That, he says, is how Bostonians should react to tomorrow's racism rally at the Parkman Bandstand.
But, Walsh continued at a morning press conference, police will be out in force on and around the Common to make sure there are no repeats of what happened in Charlottesville.
"The courts have made it abundantly clear they have the right to gather no matter how repugnant their views are," Walsh said, adding, however, they don't have the right to incite violence. "In return [for a permit], they must respect our city. ... If anything gets out of hand we will shut it down."
He urged Bostonians who do go down to the Common to protest the race-baiting anti-Semites to avoid giving them what they want - attention and interaction - and show the world that Bostonians are for peace and equality.
Walsh, Gov. Baker and Police Commissioner William Evans said that in addition to at least 500 uniformed and undercover cops roaming the Common and nearby streets, more cops will be stationed at staging areas, just in case.
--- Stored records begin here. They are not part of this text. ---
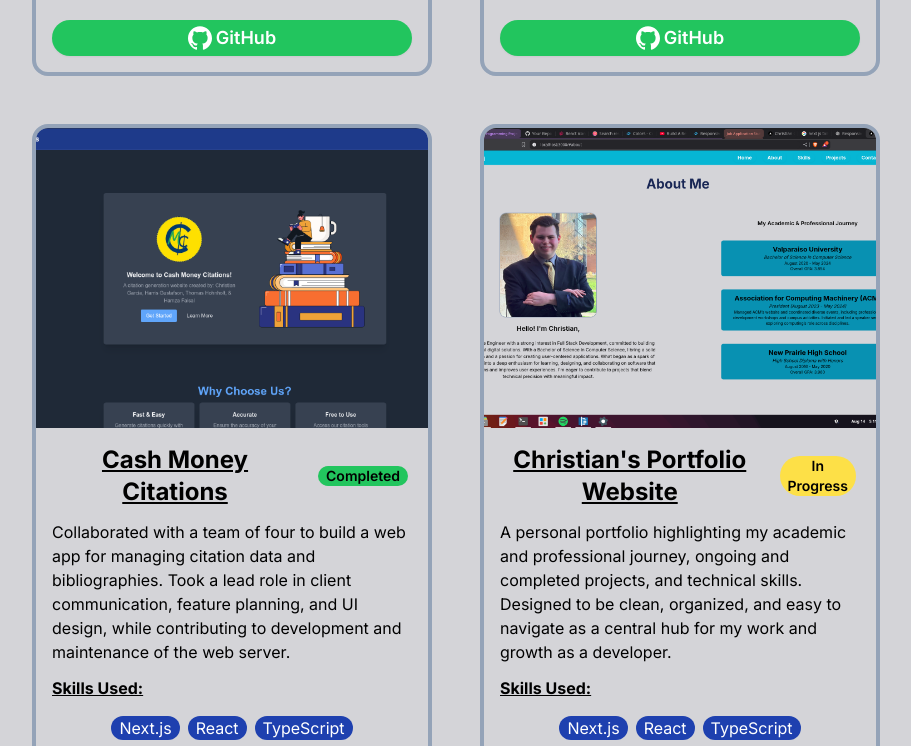
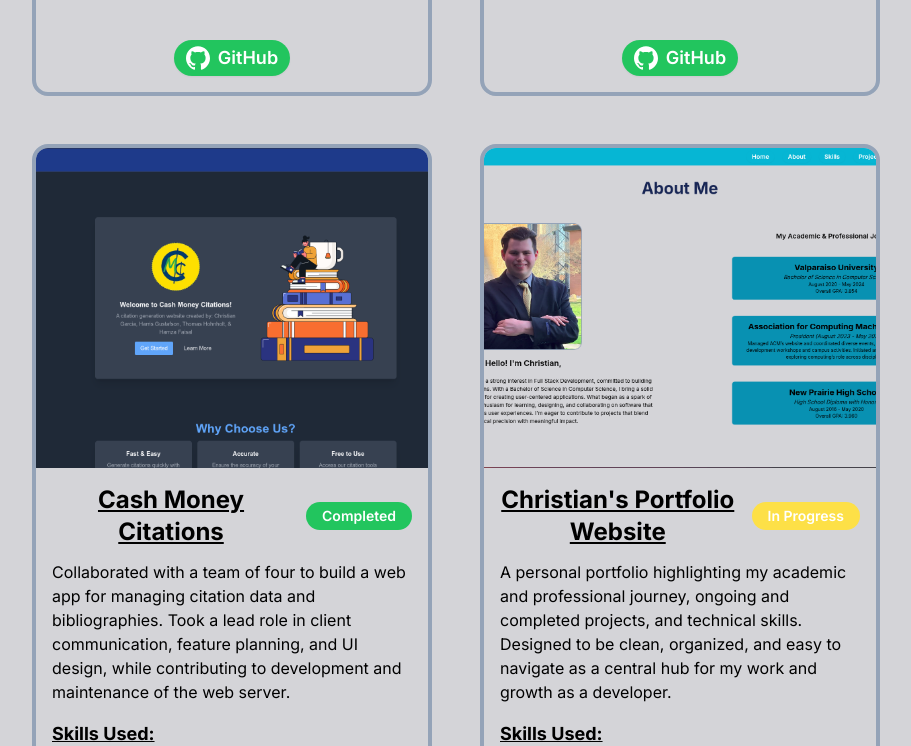
Before and after one commit to chrgarcia19/chrgarcia19.github.io, a Next.js app: page /projects in a window 1280 px wide. Shown: the part 940-1686 px from the top of the page, without its empty margins (184-1095 px from the left). Built offline with nearby package versions, Linux system fonts and the light colour scheme.

Commit message:
Modified the project card section

```diff
--- a/src/components/ProjectCard.tsx
+++ b/src/components/ProjectCard.tsx
@@ -26,23 +26,35 @@ const ProjectCard = (props: Props) => {
         <>
             <div onMouseEnter={itemEntered} onMouseLeave={itemExited}
                 className={`flex flex-col rounded-2xl border-4 border-slate-400 dark:border-slate-700 w-1/3 max-xl:w-5/12 max-md:w-full 3xl:w-2/5 min-h-full overflow-hidden ${isHovered ? `xl:shadow-xl xl:shadow-slate-500` : ''}`}>
-                <div className="relative w-full max-3xl:h-[300px] 3xl:h-[450px] 4k:h-[500px]">
-                    <Image className="object-cover object-center" src={props.image} alt={props.imageAlt} fill sizes="(max-width: 768px) 100vw, (max-width: 1200px) 50vw, 33vw" />
+
+                {/* Image containter for project image */}
+                <div className="relative w-full h-48 sm:h-56 md:h-64 lg:h-72 xl:h-80 3xl:h-[450px] 4k:h-[500px]">
+                    <Image className="object-cover object-top" src={props.image} alt={props.imageAlt} fill sizes="(max-width: 640px) 100vw, (max-width: 768px) 50vw, (max-width: 1200px) 33vw, 25vw" />
                 </div>
+
+                {/* Content container for project details */}
                 <div className="flex flex-col flex-grow justify-start p-4 4k:p-6 w-full gap-1">
-                    <span className="flex xl:flex-row max-md:flex-col items-center pb-2 xl:space-x-4">
-                        <p className="font-bold text-2xl max-md:text-xl 3xl:text-3xl 4k:text-5xl underline text-center">{props.name}</p>
-                        <div className="p-1">
+
+                    {/* Title section */}
+                    <div className="flex flex-col sm:flex-row sm:items-center sm:justify-between gap-2 sm:gap-4 pb-2">
+                        <h3 className="font-bold text-2xl max-md:text-xl 3xl:text-3xl 4k:text-5xl underline text-center">{props.name}</h3>
+                        <div className="flex justify-center sm:justify-end">
                             {props.status && (
-                                <p className="bg-green-500 dark:bg-green-600 font-semibold w-fit rounded-full px-2 max-xl:px-4 max-xl:py-1 4k:px-5 4k:py-2 text-sm max-md:text-xs 3xl:text-xl 4k:text-3xl text-center">Completed</p>
+                                <span className="bg-green-500 dark:bg-green-600 font-semibold rounded-full px-3 py-1 sm:px-4 sm:py-1 4k:px-5 4k:py-2 text-xs sm:text-sm 3xl:text-xl 4k:text-3xl text-white whitespace-nowrap">Completed</span>
                             ) || (
-                                <p className="bg-yellow-300 dark:bg-yellow-500 font-semibold w-fit rounded-full px-2 max-xl:px-4 max-xl:py-1 4k:px-5 4k:py-2 text-sm max-md:text-xs 3xl:text-xl 4k:text-3xl text-center">In Progress</p>
+                                <p className="bg-yellow-300 dark:bg-yellow-500 font-semibold rounded-full px-3 py-1 sm:px-4 sm:py-1 4k:px-5 4k:py-2 text-xs sm:text-sm 3xl:text-xl 4k:text-3xl text-white whitespace-nowrap">In Progress</p>
                             )}
                         </div>
-                    </span>
-                    <p className="max-md:text-sm 3xl:text-xl 4k:text-2xl">{props.description}</p>
-                    <span className="pt-2 pb-2">
-                        <p className="font-bold underline 3xl:text-2xl 4k:text-4xl">Skills Used:</p>
+                    </div>
+
+                    {/* Description section */}
+                    <p className="text-sm sm:text-base md:text-base 3xl:text-xl 4k:text-2xl dark:text-gray-100 leading-relaxed">
+                        {props.description}
+                    </p>
+
+                    {/* Skills section */}
+                    <div className="mt-2 sm:mt-3">
+                        <h5 className="font-bold underline sm:text-lg 3xl:text-2xl 4k:text-4xl">Skills Used:</h5>
                         <div className="flex flex-wrap gap-2 p-2 m-2 place-content-center text-center">
                             {props.skills.map((skill: String, index: number) => (
                                 <div key={index}>
@@ -52,10 +64,12 @@ const ProjectCard = (props: Props) => {
                                 </div>
                             ))}
                         </div>
-                    </span>
+                    </div>
                 </div>
-                <div className="flex justify-end p-4">
-                    <StyledButton href={props.link} text={"GitHub"} color={"bg-green-500"} hoveredColor={"bg-green-600"} icon={<SiGithub className="w-6 h-6 3xl:w-8 3xl:h-8 4k:w-10 4k:h-10"/>} other={"w-full text-center"} textSize={"text-lg 3xl:text-2xl"} padding={"py-1"} label={"View This Project's GitHub Page"} title={"View on GitHub"} />
+
+                {/* Button(s) Section */}
+                <div className="flex justify-center p-4">
+                    <StyledButton href={props.link} text={"GitHub"} color={"bg-green-500"} hoveredColor={"bg-green-600"} icon={<SiGithub className="w-5 h-5 sm:w-6 sm:h-6 3xl:w-8 3xl:h-8 4k:w-10 4k:h-10"/>} other={" text-center"} textSize={"text-lg 3xl:text-2xl"} padding={"px-3 py-1"} label={"View This Project's GitHub Page"} title={"View on GitHub"} />
                 </div>
             </div>
         </>
--- a/src/components/StyledButton.tsx
+++ b/src/components/StyledButton.tsx
@@ -33,7 +33,7 @@ const StyledButton = (props: Props) => {
                 aria-label={props.label}
                 title={props.title}
                 className={`${props.color} ${props.textSize} max-lg:border-2 text-center font-semibold shadow-sm rounded-full ease-in-out text-white ${props.padding} hover:text-gray-200 ${isHovered ? `${props.hoveredColor} font-bold text-xl shadow-xl` : ''} ${props.other}`}>
-                    <div className="flex flex-row items-center justify-center gap-1">
+                    <div className="flex flex-row items-center justify-center gap-x-2">
                         {props.icon} {props.text}
                     </div>
 
```
Also changed, not shown: public/Portfolio.png.
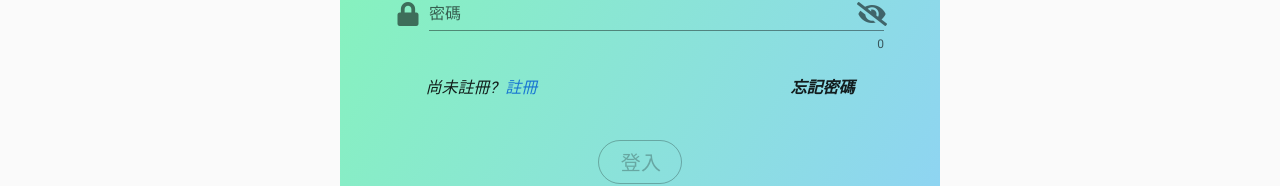
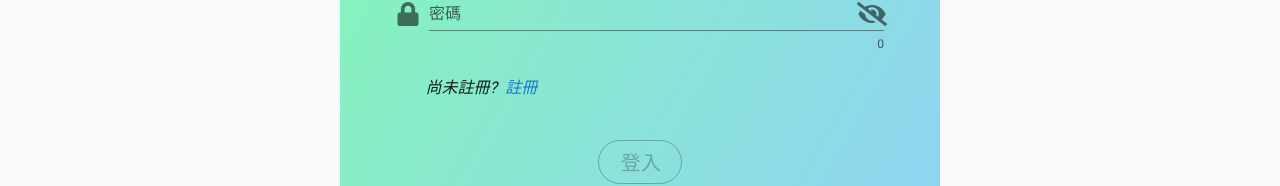
Before and after one commit to Andy-Ho8872/e-commerce-site-front-end, a Nuxt app: page /Auth/login in a window 1280 px wide. Shown: the part 481-667 px from the top of the page. Built offline with nearby package versions, Linux system fonts and the light colour scheme.

Commit message:
temporarily disable forget password field

```diff
--- a/pages/Auth/login.vue
+++ b/pages/Auth/login.vue
@@ -55,8 +55,8 @@
                         <span class="mx-2">註冊</span>
                     </nuxt-link>
                     <v-spacer></v-spacer>
-                    <!-- 忘記密碼 -->
-                    <h4>忘記密碼</h4>
+                    <!-- 目前不使用 -->
+                    <!-- <h4>忘記密碼</h4> -->
                 </v-row>
                 <!-- 登入按鈕 -->
                 <div class="text-center mt-10">
--- a/pages/Auth/register.vue
+++ b/pages/Auth/register.vue
@@ -55,8 +55,8 @@
                         <span class="mx-2">登入</span>
                     </nuxt-link>
                     <v-spacer></v-spacer>
-                    <!-- 忘記密碼 -->
-                    <h4>忘記密碼</h4>
+                    <!-- 目前不使用 -->
+                    <!-- <h4>忘記密碼</h4> -->
                 </v-row>
                 <!-- 註冊按鈕 -->
                 <div class="text-center mt-10">
```
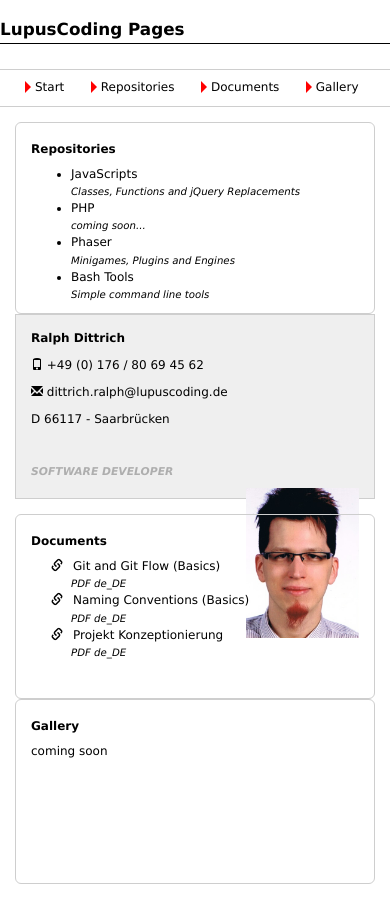
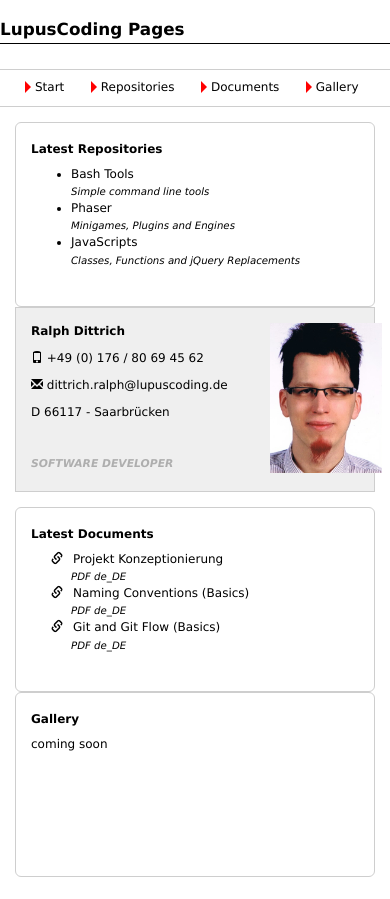
Before and after one commit to LupusCoding/LupusCoding.github.io, a plain HTML site: page index.html in a window 390 px wide. Drawn offline with Linux system fonts and the light colour scheme.

Commit message:
Added new javascript functions for index page

```diff
--- a/index.html
+++ b/index.html
@@ -10,7 +10,7 @@
 		<div class="container">
 			<div class="row">
 				<div class="row">
-					<div class="col-sm-12">
+					<div class="col-xs-12 col-sm-12">
 						<a class="headline" href="/"><h1>LupusCoding Pages</h1></a>
 					</div>
 				</div>
@@ -18,7 +18,7 @@
 		</div>
 		<div class="container">
 			<div class="row">
-				<div class="col-sm-12 flex bborder tborder">
+				<div class="col-xs-12 col-sm-12 flex bborder tborder">
 						<a class="nav-link" href="/">Start</a>
 						<a class="nav-link" href="https://github.com/LupusCoding/">Repositories</a>
 						<a class="nav-link" href="/documents">Documents</a>
@@ -29,9 +29,9 @@
 		</div>
 		<div class="container">
 			<div class="row">
-				<div class="col-sm-6">
-					<div class="col-sm-12 boxed round">
-						<p><h3>Repositories</h3></p>
+				<div class="col-xs-12 col-sm-6">
+					<div class="col-xs-12 col-sm-12 boxed round">
+						<p><h3>Latest Repositories</h3></p>
 						<p>
 							<ul id="repo_list">
 								<li style="list-style-type: none;"><i class="glyphicon glyphicon-refresh rotate"></i></li>
@@ -39,10 +39,10 @@
 						</p>
 					</div>
 				</div>
-				<div class="col-sm-6">
-					<div class="col-sm-12 bcard">
+				<div class="col-xs-12 col-sm-6">
+					<div class="col-xs-12 col-sm-12 bcard">
 						<div class="row">
-							<div class="col-sm-8">
+							<div class="col-xs-8">
 								<p><strong>Ralph Dittrich</strong></p>
 								<p><i class="glyphicon glyphicon-phone"></i>&nbsp;+49 (0) 176 / 80 69 45 62</p>
 								<p><i class="glyphicon glyphicon-envelope"></i>&nbsp;dittrich.ralph@lupuscoding.de</p>
@@ -50,7 +50,7 @@
 								<p>&nbsp;</p>
 								<h4>SOFTWARE DEVELOPER</h4>
 							</div>
-							<div class="col-sm-4 text-right">
+							<div class="col-xs-4 text-right">
 								<img src="images/portrait.jpg" height="150" />
 							</div>
 						</div>
@@ -60,9 +60,9 @@
 		</div>
 		<div class="container">
 			<div class="row">
-				<div class="col-sm-6">
-					<div class="col-sm-12 boxed round">
-						<p><h3>Documents</h3></p>
+				<div class="col-xs-12 col-sm-6">
+					<div class="col-xs-12 col-sm-12 boxed round">
+						<p><h3>Latest Documents</h3></p>
 						<p>
 							<ul id="doc_list">
 								<li style="list-style-type: none;"><i class="glyphicon glyphicon-refresh rotate"></i></li>
@@ -70,8 +70,8 @@
 						</p>
 					</div>
 				</div>
-				<div class="col-sm-6">
-					<div class="col-sm-12 boxed round">
+				<div class="col-xs-12 col-sm-6">
+					<div class="col-xs-12 col-sm-12 boxed round">
 						<p><h3>Gallery</h3></p>
 						<p>coming soon</p>
 					</div>
--- a/js/funcs.js
+++ b/js/funcs.js
@@ -1,10 +1,18 @@
+/* JSON source file */
 var filepath = 'json/resources.json';
+/* @var object repository list from JSON file */
 var repositories = null;
+/* @var object document list from JSON file */
 var documents = null;
+/* @var object image list from JSON file*/
 var images;
 
 /**
  * loading JSON file
+ *
+ * @param function  callback function
+ * @param string    url to load
+ *
  * usage:
  * loadJSON(
  *   function(response) {
@@ -26,6 +34,11 @@ function loadJSON(callback, url) {
     xobj.send(null);
 }
 
+/**
+ * get resources from JSON file and set
+ * the values to the vars
+ *
+ */
 function getResources() {
     loadJSON(function(response) {
         repositories = response.repos;
@@ -33,6 +46,39 @@ function getResources() {
     }, filepath);
 }
 
+/**
+ * fill repository ul-Element with li-elements
+ * from last to nth-element, given by [steps] param
+ *
+ * @param int steps     count of elements to show
+ *
+ */
+function fillRepoPrev(steps) {
+    var repoList = document.getElementById('repo_list');
+    repoList.children[0].remove();
+    listend = repositories.length-1;
+    for(var r=listend; r>listend-steps; r--) {
+        if(r < 0) {
+            break;
+        }
+        if(repositories[r].url == '') {
+            steps++;
+        } else {
+            var li = document.createElement('li');
+            var a = document.createElement('a');
+            a.href = repositories[r].url;
+            a.innerHTML = repositories[r].name + '<br/><em><small>' + repositories[r].description + '</small></em>';
+            li.append(a);
+            repoList.append(li);
+        }
+    }
+}
+
+/**
+ * fill repository ul-Element with li-elements
+ * from first to last element
+ *
+ */
 function fillRepoList() {
     var repoList = document.getElementById('repo_list');
     repoList.children[0].remove();
@@ -46,6 +92,41 @@ function fillRepoList() {
     }
 }
 
+/**
+ * fill repository ul-Element with li-elements
+ * from last to nth-element, given by [steps] param
+ *
+ * @param int steps     count of elements to show
+ *
+ */
+function fillDocPrev(steps) {
+    var docList = document.getElementById('doc_list');
+    docList.children[0].remove();
+    listend = repositories.length-1;
+    for(var d=listend; d>listend-steps; d--) {
+        if(d < 0) {
+            break;
+        }
+        if(repositories[d].url == '') {
+            steps++;
+        } else {
+            var li = document.createElement('li');
+            li.classList.add('doclist-item');
+            var a = document.createElement('a');
+            a.href = documents[d].url;
+            a.target = '_blank';
+            a.innerHTML = documents[d].name + '<br/><em><small>' + documents[d].description + '</small></em>';
+            li.append(a);
+            docList.append(li);
+        }
+    }
+}
+
+/**
+ * fill documents ul-Element with li-elements
+ * from first to last element
+ *
+ */
 function fillDocList() {
     var docList = document.getElementById('doc_list');
     docList.children[0].remove();
--- a/js/index.js
+++ b/js/index.js
@@ -1,12 +1,13 @@
+
 function getLists() {
     setTimeout(function() {
         if(documents != null && repositories != null) {
-            fillRepoList();
-            fillDocList();
+            fillRepoPrev(4);
+            fillDocPrev(4);
         } else {
             getLists();
         }
-    },1000);
+    },500);
 }
 
 // we take the resources first, so we can use them at DOMContentLoaded state
--- a/json/resources.json
+++ b/json/resources.json
@@ -6,19 +6,19 @@
 			"description": "Classes, Functions and jQuery Replacements"
 		},
 		{
-			"name": "PHP",
-			"url":  "",
-			"description": "coming soon..."
-		},
-		{
 			"name": "Phaser",
-			"url":  "",
+			"url":  "https://github.com/LupusCoding/phaser",
 			"description": "Minigames, Plugins and Engines"
 		},
 		{
 			"name": "Bash Tools",
+			"url":  "https://github.com/LupusCoding/tools",
+			"description": "Simple command line tools"
+		},
+		{
+			"name": "PHP",
 			"url":  "",
-			"description": "Simple command line tools"
+			"description": "coming soon..."
 		},
 		{
 			"name": "",
```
Evans said police will confiscate any bats, sticks or other potential weapons.
"We have to make it clear what we stand for in the city of Boston," Walsh said. "We ask everyone to help us promote peace."
Walsh even said he is still urging tourists to come to Boston tomorrow - except maybe during the rally's hours of noon to 3 p.m.
Evans said Tremont Street along the Common will be shut around 10:30 a.m. The Common garage will also be shut, but all downtown T stations will remain open (except Bowdoin, but that's because it's normally closed on weekends).
Evans added he kind of blames the local media for whipping up hysteria over what Walsh said would be "5 people [coming to Boston] to spew hate."
"Everyone thinks there's going to be a war tomorrow," Evans said.